Merit of t-test vs repeated measures

In a cohort study, patients have been enrolled for a new method of treatment of a condition. The measurement of interest, for example, tumour size is taken at baseline (BL) ie before treatment, the treatment is then given and the tumour size is then measured every 4 weeks for 40 weeks (ie we have a total of 11 measurements with one BL and the rest post treatment). The analysis of interest is change in tumour size from BL to week 40.

This was recommended by someone else to be done using a paired sample t-test between BL and week 40 and supplement with a p-value and confidence interval. However I feel that using a repeated measures mixed effects model with tumour size as dependant variable and time and possibly the BL value as independent variables (ancova), would be more suitable. This way we utilise all of the data rather than just the two time points.

Please can someone explain to me the benefit of using one method over the other? Can the t-test give a realistic view of the treatment impact whilst ignoring all the middle values?

• I heard a similar question come up in a paper review. There the answer was to use ANOVA instead of a paired t-test. I'm interested to read more answers and comments, and found this interesting: theanalysisfactor.com/… Nov 1, 2018 at 23:00
• For a start, if you're going to use a t test, it will have to be a paired t test and not a two-sample t test. Nov 2, 2018 at 2:50

This is not so much a question about what test to use, but what question you're asking.

If this were a randomised controlled trial, you would be forced to define a primary outcome. For example, it might be survival at 40 weeks in those receiving drug A versus those receiving drug B. Given that you have defined the outcome, it is easy enough to choose the test statistic.

In your case, I think you and four friend are both interpreting the situation in different, yet equally valid, ways. That is, you are interested in one research question and he is interested in another.

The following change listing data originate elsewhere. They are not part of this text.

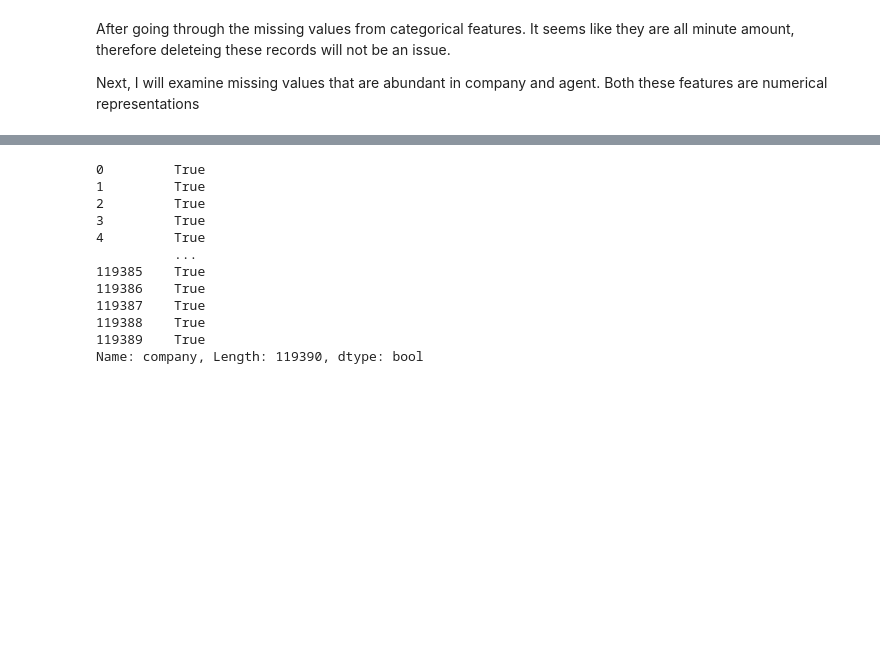
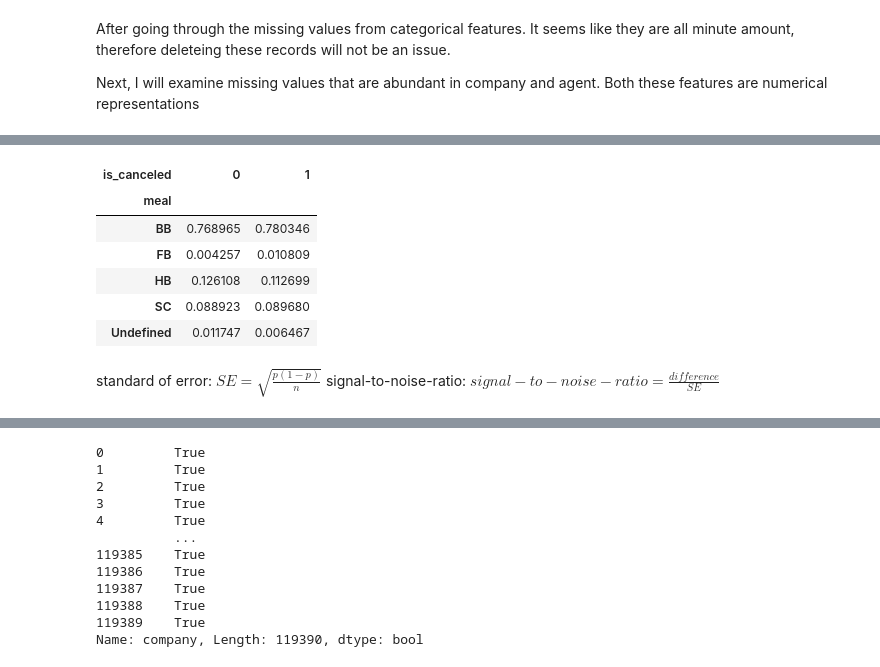
Before and after one commit to AlanChamathil/hotel-booking, a Jupyter notebook: data-exploration/dataset_overview.ipynb, the cells around one changed output, grey strips where cells are left out. Saved outputs shown, nothing was run; the diff lists cells and outputs as text; code cells hidden in the pictures; blank space fills up the shorter version.

```diff
--- a/data-exploration/dataset_overview.ipynb
+++ b/data-exploration/dataset_overview.ipynb
@@ -178,0 +232,13 @@ Next, I will examine missing values that are abundant in company and agent. Both
+# %%
+pd.crosstab(df['meal'],df['is_canceled'],normalize='columns')
+# %% [output]
+| is_canceled | 0 | 1 |
+| meal |  |  |
+| BB | 0.768965 | 0.780346 |
+| FB | 0.004257 | 0.010809 |
+| HB | 0.126108 | 0.112699 |
+| SC | 0.088923 | 0.089680 |
+| Undefined | 0.011747 | 0.006467 |
+# %% [markdown]
+standard of error: ${SE = \sqrt{\frac{p(1-p)}{n}}}$
+signal-to-noise-ratio: ${signal-to-noise-ratio = \frac{difference}{SE}}$
```
Also changed, not shown: parts of 23 cells of this notebook, 2 other files.
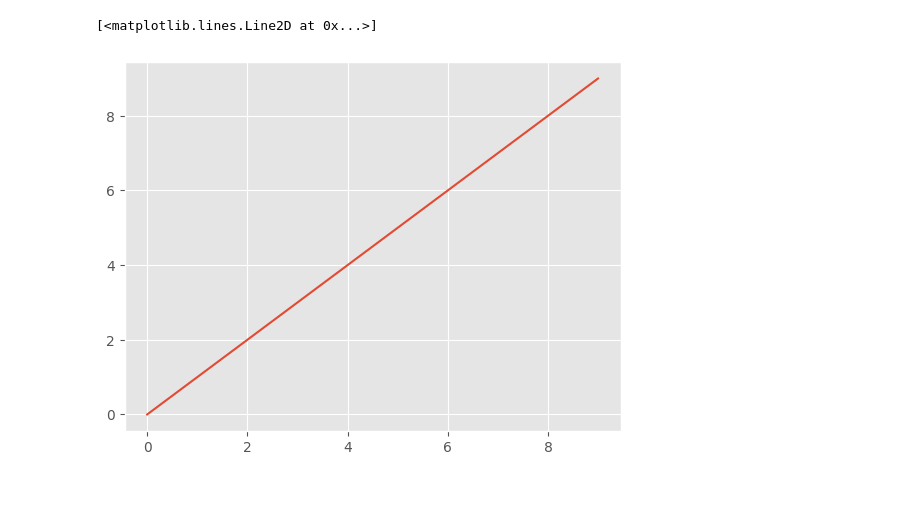
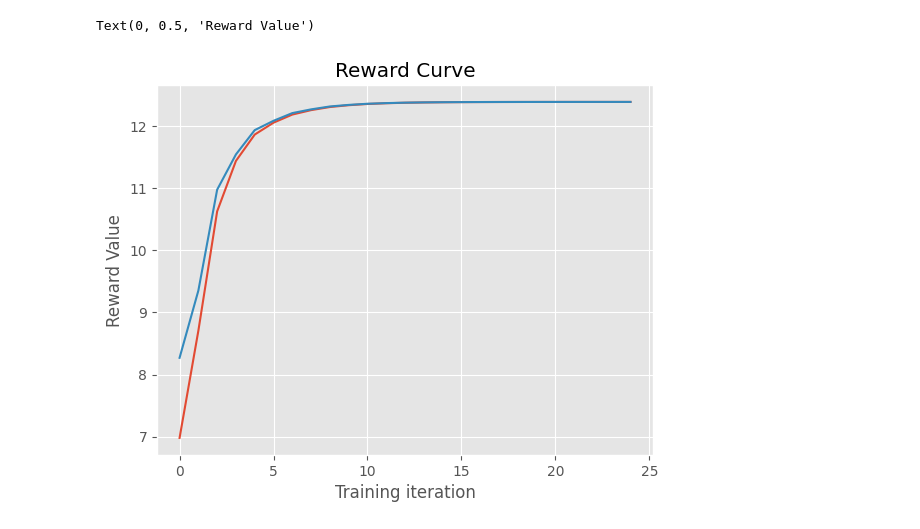
Before and after one commit to JamesJunyuGuo/GMFG, a Jupyter notebook: Monotone/visualize.ipynb, the cells around one changed output. Saved outputs shown, nothing was run; the diff lists cells and outputs as text; code cells hidden in the pictures; blank space fills up the shorter version.

```diff
--- a/Monotone/visualize.ipynb
+++ b/Monotone/visualize.ipynb
@@ -8,6 +8,14 @@ reward_lst = np.load("./result/reward_train.npy")
 reward_optim = np.load("./result/reward_optim.npy")
 pop_1 = np.load("./result/pop_1.npy")
 pop_2 = np.load("./result/pop_2.npy")
+pop = np.array([pop_1,pop_2])
-# %% [output]
-[<matplotlib.lines.Line2D at 0x...>]
-[figure, removed]
+# %%
+fig,ax = plt.subplots(1,1,dpi=100)
+ax.plot(reward_lst,label='Train')
+ax.plot(reward_optim,label='Optim')
+ax.set_title("Reward Curve")
+ax.set_xlabel("Training iteration")
+ax.set_ylabel("Reward Value")
+# %% [output]
+Text(0, 0.5, 'Reward Value')
+[figure, added]
```
Also changed, not shown: parts of 2 cells of this notebook, 15 other files.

I suggest that you think carefully about the research question you wish to answer. Then, the analysis plan should flow naturally from that point.

Good luck.